### Task goal
Each record that comes next should be output exactly; pictures do not belong in the copy.

### Source records
BEGIN
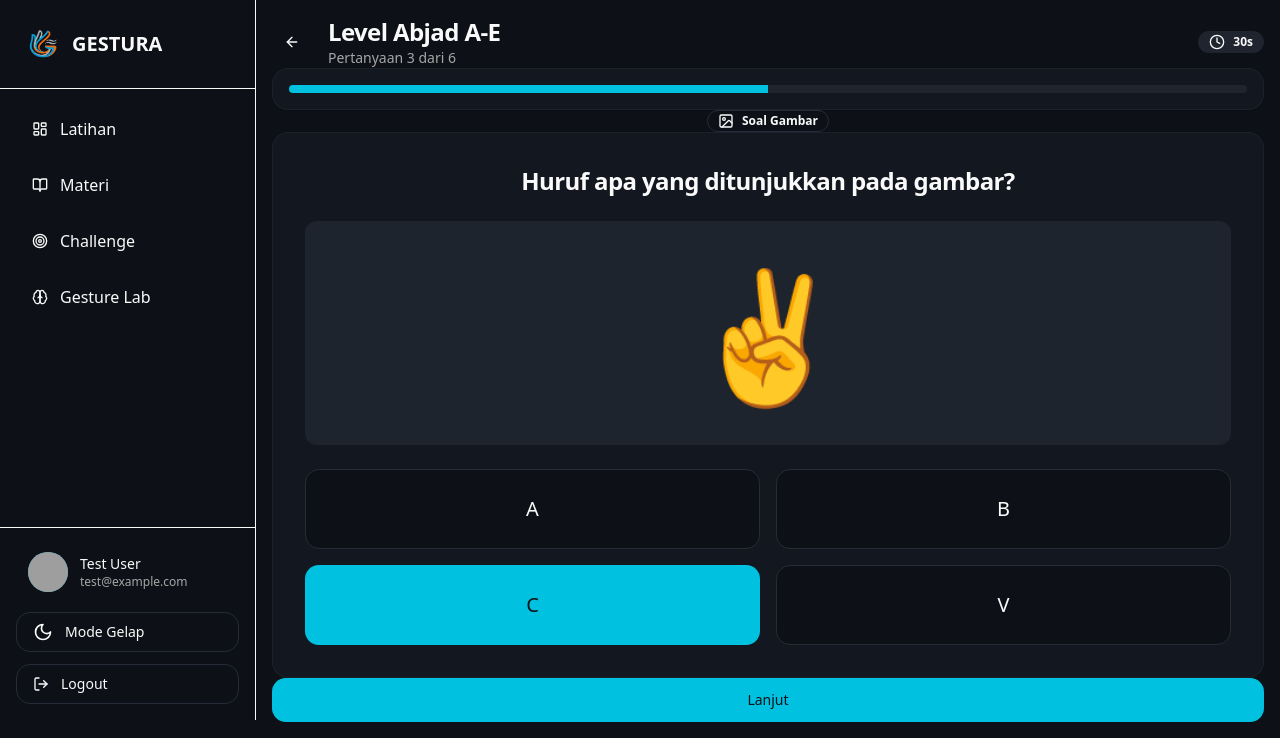
Repository: Tisna7/GESTURA
Page: http://localhost/latihan-isi-3
These files come from the project's save history. The page is drawn as it stood at one moment and after the next save; the edit follows.
The browser window is 1280 px wide. The pictures show the whole page.
Pictures or frames that could not be fetched are drawn as grey boxes. The page is served by the project's Laravel application, run on PHP 8.4 with Laravel 12. A made-up administrator, Test User (test@example.com), is signed in. Style sheets and scripts are compiled from the project's sources, by tool versions that may differ from the author's.

Above is the page before, as saved 2025-11-23 21:24:52.

After the next save:
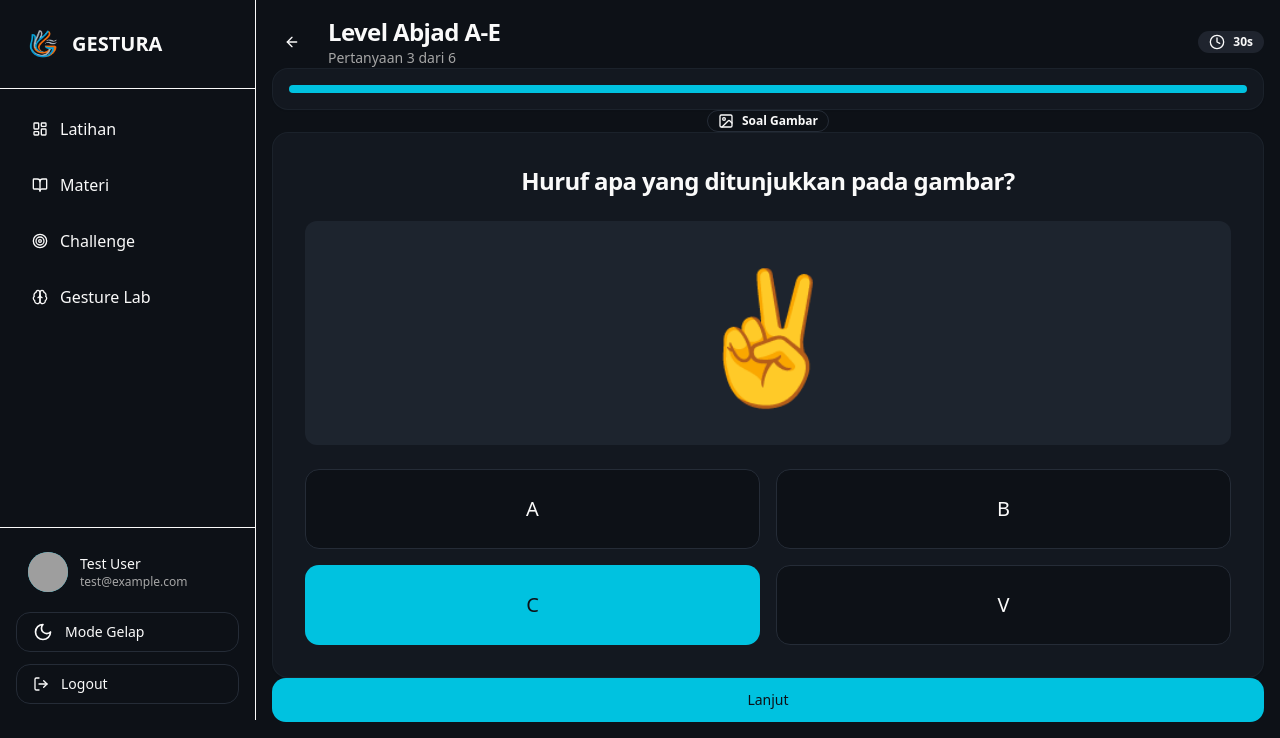
Saved 43 s later.
--- a/resources/views/user/quiz-isi-3.blade.php
+++ b/resources/views/user/quiz-isi-3.blade.php
@@ -29,13 +29,7 @@
                     <polyline points="12 6 12 12 16 14"></polyline>
                 </svg>30s</div>
         </div>
-        <div class="rounded-lg border text-card-foreground shadow-sm p-4 bg-card border-border/50">
-            <div aria-valuemax="100" aria-valuemin="0" role="progressbar" data-state="indeterminate" data-max="100"
-                class="relative w-full overflow-hidden rounded-full bg-secondary h-2">
-                <div data-state="indeterminate" data-max="100" class="h-full w-full flex-1 bg-primary transition-all"
-                    style="transform: translateX(-50%);"></div>
-            </div>
-        </div>
+        <div class="rounded-lg border text-card-foreground shadow-sm p-4 bg-card border-border/50"><div aria-valuemax="100" aria-valuemin="0" role="progressbar" data-state="indeterminate" data-max="100" class="relative w-full overflow-hidden rounded-full bg-secondary h-2"><div data-state="indeterminate" data-max="100" class="h-full w-full flex-1 bg-primary transition-all" style="transform: translateX(0%);"></div></div></div>
         <div class="flex justify-center">
             <div
                 class="inline-flex items-center rounded-full border px-2.5 py-0.5 text-xs font-semibold transition-colors focus:outline-none focus:ring-2 focus:ring-ring focus:ring-offset-2 text-foreground gap-2">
END
### Solution below
Repository: Tisna7/GESTURA
Page: http://localhost/latihan-isi-3
These files come from the project's save history. The page is drawn as it stood at one moment and after the next save; the edit follows.
The browser window is 1280 px wide. The pictures show the whole page.
Pictures or frames that could not be fetched are drawn as grey boxes. The page is served by the project's Laravel application, run on PHP 8.4 with Laravel 12. A made-up administrator, Test User (test@example.com), is signed in. Style sheets and scripts are compiled from the project's sources, by tool versions that may differ from the author's.

Above is the page before, as saved 2025-11-23 21:24:52.

After the next save:
Saved 43 s later.
--- a/resources/views/user/quiz-isi-3.blade.php
+++ b/resources/views/user/quiz-isi-3.blade.php
@@ -29,13 +29,7 @@
                     <polyline points="12 6 12 12 16 14"></polyline>
                 </svg>30s</div>
         </div>
-        <div class="rounded-lg border text-card-foreground shadow-sm p-4 bg-card border-border/50">
-            <div aria-valuemax="100" aria-valuemin="0" role="progressbar" data-state="indeterminate" data-max="100"
-                class="relative w-full overflow-hidden rounded-full bg-secondary h-2">
-                <div data-state="indeterminate" data-max="100" class="h-full w-full flex-1 bg-primary transition-all"
-                    style="transform: translateX(-50%);"></div>
-            </div>
-        </div>
+        <div class="rounded-lg border text-card-foreground shadow-sm p-4 bg-card border-border/50"><div aria-valuemax="100" aria-valuemin="0" role="progressbar" data-state="indeterminate" data-max="100" class="relative w-full overflow-hidden rounded-full bg-secondary h-2"><div data-state="indeterminate" data-max="100" class="h-full w-full flex-1 bg-primary transition-all" style="transform: translateX(0%);"></div></div></div>
         <div class="flex justify-center">
             <div
                 class="inline-flex items-center rounded-full border px-2.5 py-0.5 text-xs font-semibold transition-colors focus:outline-none focus:ring-2 focus:ring-ring focus:ring-offset-2 text-foreground gap-2">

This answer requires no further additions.